**Problem to solve**
Repeat, word for word, each of the records shown below, without their pictures.

········

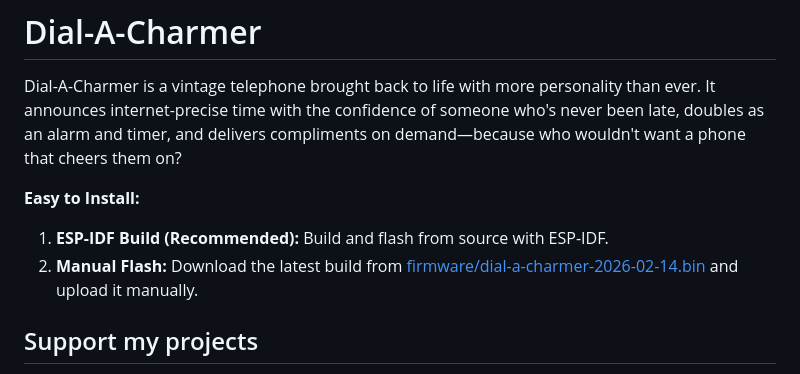
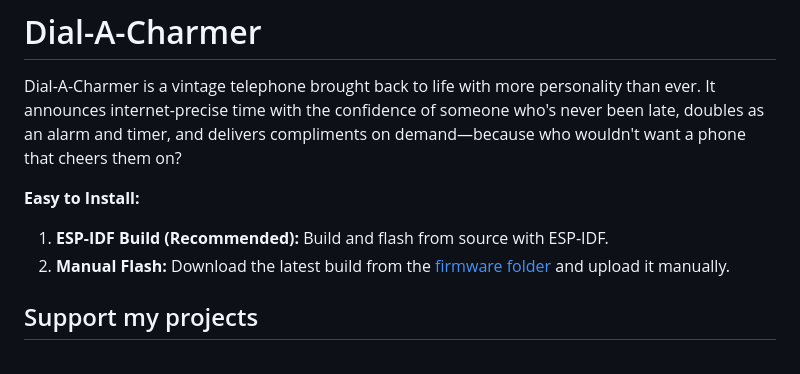
Before and after one commit to TechwriterSSchmidt/Dial-A-Charmer, a Markdown page: README.md, the part around one of its changes. Rendered like a GitHub page.

```diff
--- a/README.md
+++ b/README.md
@@ -5,7 +5,7 @@ Dial-A-Charmer is a vintage telephone brought back to life with more personality
 **Easy to Install:**
 
 1. **ESP-IDF Build (Recommended):** Build and flash from source with ESP-IDF.
-2. **Manual Flash:** Download the latest build from [firmware/dial-a-charmer-2026-02-14.bin](firmware/dial-a-charmer-2026-02-14.bin) and upload it manually.
+2. **Manual Flash:** Download the latest build from the [firmware folder](firmware/) and upload it manually.
 
 ## Support my projects
 
```
Also changed, not shown: other parts of README.md (+4 -1 lines).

········

**Completed task**
Before and after one commit to TechwriterSSchmidt/Dial-A-Charmer, a Markdown page: README.md, the part around one of its changes. Rendered like a GitHub page.

```diff
--- a/README.md
+++ b/README.md
@@ -5,7 +5,7 @@ Dial-A-Charmer is a vintage telephone brought back to life with more personality
 **Easy to Install:**
 
 1. **ESP-IDF Build (Recommended):** Build and flash from source with ESP-IDF.
-2. **Manual Flash:** Download the latest build from [firmware/dial-a-charmer-2026-02-14.bin](firmware/dial-a-charmer-2026-02-14.bin) and upload it manually.
+2. **Manual Flash:** Download the latest build from the [firmware folder](firmware/) and upload it manually.
 
 ## Support my projects
 
```
Also changed, not shown: other parts of README.md (+4 -1 lines).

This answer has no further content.